Tiger Woods teed off when the leaders were having breakfast prior to Saturday’s third round of the Players Championship.
By lunchtime, Woods had moved 60 spots up on the leaderboard and into tie for ninth place, drawing Sunday crowds and roars on his way to a seven-under-par 65 — his career-best score at TPC Sawgrass during 64 rounds.
Woods’ round featured a front-nine 30, a season-high eight birdies, just one bogey and a couple of missed opportunities on the back nine that cost him a shot at a course-record 63.
“To be eight under there through 12, realistically I probably could have got a couple more out of it and got to 10 for the day,” Woods said. “But I’ll take it.”
Another crowd favorite, Jordan Spieth, matched Woods’ 65, but their performances did little to put them in contention.
Webb Simpson made certain of that.
After he tied the course record with a 63 Friday, Simpson carded a seemingly easy 68 during the third round, extending a five-shot lead after 36 holes into a tournament-record seven-shot advantage entering the final round.
His performance reached the point of absurdity when he made eagle from the back bunker on the par-five 11th hole to reach 19 under.
The 32-year-old ended the day there after a spectacular birdie on the island 17th and an up-and-down par on No. 18 to tie Greg Norman for the lowest 54-hole lead in 1994. Norman went on to set the tournament record at 24-under 264.

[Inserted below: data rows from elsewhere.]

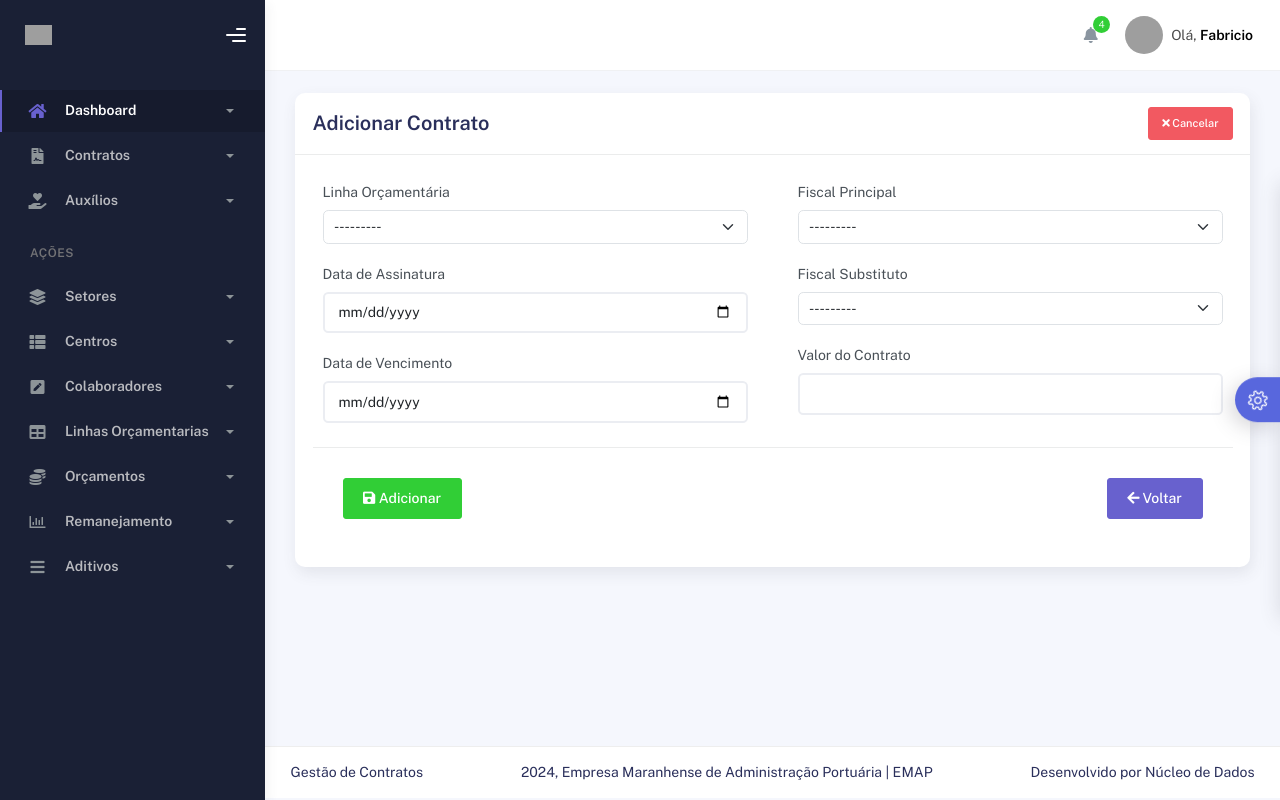
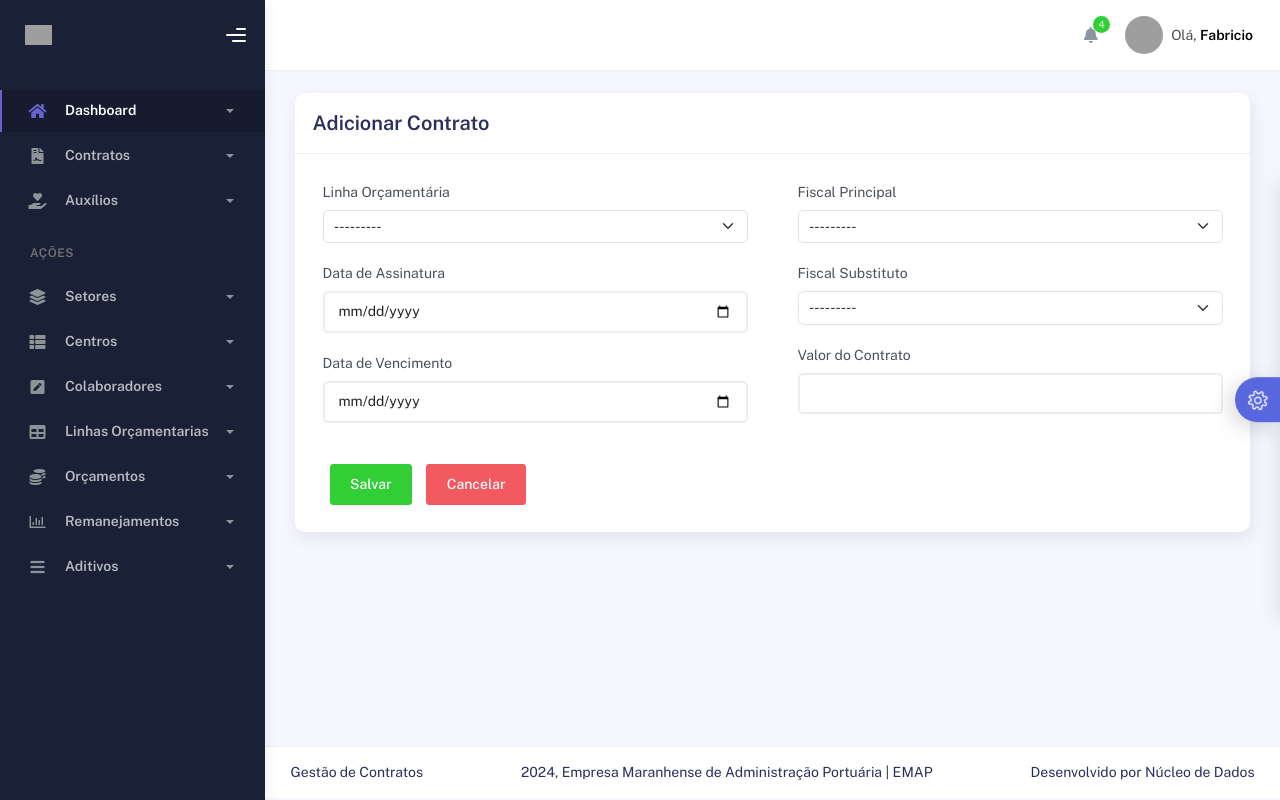
Before and after one commit to DaniloDalessandro/ccdop, a Django app: page /contratos/novo-contrato/ in a window 1280 px wide. Run offline with Django 5.2, Linux system fonts and the light colour scheme; data comes from the database, SQL or seed files in the repository; data that the repository does not hold is empty; some libraries are stand-ins or nearby versions; grey boxes are pictures that could not be loaded.

Commit message:
ajuste no template contratos

```diff
--- a/contract/templates/contratos/contrato_form.html
+++ b/contract/templates/contratos/contrato_form.html
@@ -8,9 +8,7 @@
                 <div class="card">
                     <div class="card-header d-flex justify-content-between align-items-center">
                         <h4 class="card-title">{% if form.instance.pk %}Editar Contrato{% else %}Adicionar Contrato{% endif %}</h4>
-                        <a href="{% url 'contrato-list' %}" class="btn btn-danger btn-sm">
-                            <i class="fas fa-times"></i> Cancelar
-                        </a>
+
                     </div>
                     <div class="card-body">
                         <form method="post">
@@ -45,14 +43,12 @@
                                     </div>
                                 </div>
                             </div>
-                            <div class="card-action mt-3 d-flex justify-content-between">
-                                <button type="submit" class="btn btn-success">
-                                    <i class="fas fa-save"></i> {% if form.instance.pk %}Salvar{% else %}Adicionar{% endif %}
-                                </button>
-                                <a href="{% url 'contrato-list' %}" class="btn btn-secondary">
-                                    <i class="fas fa-arrow-left"></i> Voltar
-                                </a>
+                            <div class="form-group text-center mt-4 d-flex justify-content-left">
+                                <button type="submit" class="btn btn-success mx-2 w-40">Salvar</button>
+                                <a href="{% url 'contrato-list' %}" class="btn btn-danger mx-2 w-40">Cancelar</a>
                             </div>
+
+
                         </form>
                     </div>
                 </div>
--- a/templates/index.html
+++ b/templates/index.html
@@ -271,7 +271,7 @@
               <li class="nav-item">
                 <a data-bs-toggle="collapse" href="#charts">
                   <i class="far fa-chart-bar"></i>
-                  <p>Remanejamento</p>
+                  <p>Remanejamentos</p>
                   <span class="caret"></span>
                 </a>
                 <div class="collapse" id="charts">
```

“I don’t think it matters until I win,” said Simpson, the 2012 U.S. Open champion. “All those things that have happened, I’d love to know them if I win tomorrow. But I’m trying not to dwell there. I’m trying to just look forward, do what I always do on a Saturday night of a golf tournament and get ready tomorrow morning.
“That’s kind of where I’m at.”
Simpson’s historic stranglehold on the lead at TPC sucked the life out of the tournament. The galleries had thinned by the time he finished. But earlier in the day, Woods had the Stadium Course rocking.
“I have been doing this event a long time,” longtime NBC analyst Gary Koch said. “I can’t recall so many people here so early on Saturday morning.”
Woods ended the second round squarely on the one-under cut line, searching for his game and 14 shots behind Simpson. But on Saturday, all the pieces fell in place from the opening hole for the 42-year-old.
Woods’ iron play was spot on and his putter red hot as he birdied four of the first five holes. He finished the day hitting 15 of 18 greens in regulation and sinking 99 feet in putts to finish with his lowest score to par sinceAugust 2013.
“I birdied the first couple of holes and I just kept it rolling from there,” he said. “It was nice to see a few putts go in. I hit a lot of quality shots and 65 was probably as high as I could have shottoday, which was kind of nice.”
Knowing the scoring conditions and accessible pin placements, Woods did not expect to end the third round in the top 10.
Instead, a number of top-20 players struggled, led by Jon Rahm (77), Brooks Koepka (74), Sergio Garcia (75) and Alex Noren (77).
To climb the leaderboard again Sunday, Woods still will have to contend with plenty of firepower.
World No. 1 Dustin Johnson is 10 under and former PGA Championship winners Jason Day, Jason Dufner and Jimmy Walker are nine under.
Woods and Spieth will go off in the fifth-to-last pairing. It will give fans something to anticipate, at least.
No one has ever blown a seven-shot lead after 54 holes, and the huge edge has removed any final-round suspense for anyone but Simpson, whose last win was in November 2013.
“I’ve got a lot of work to do,” he said.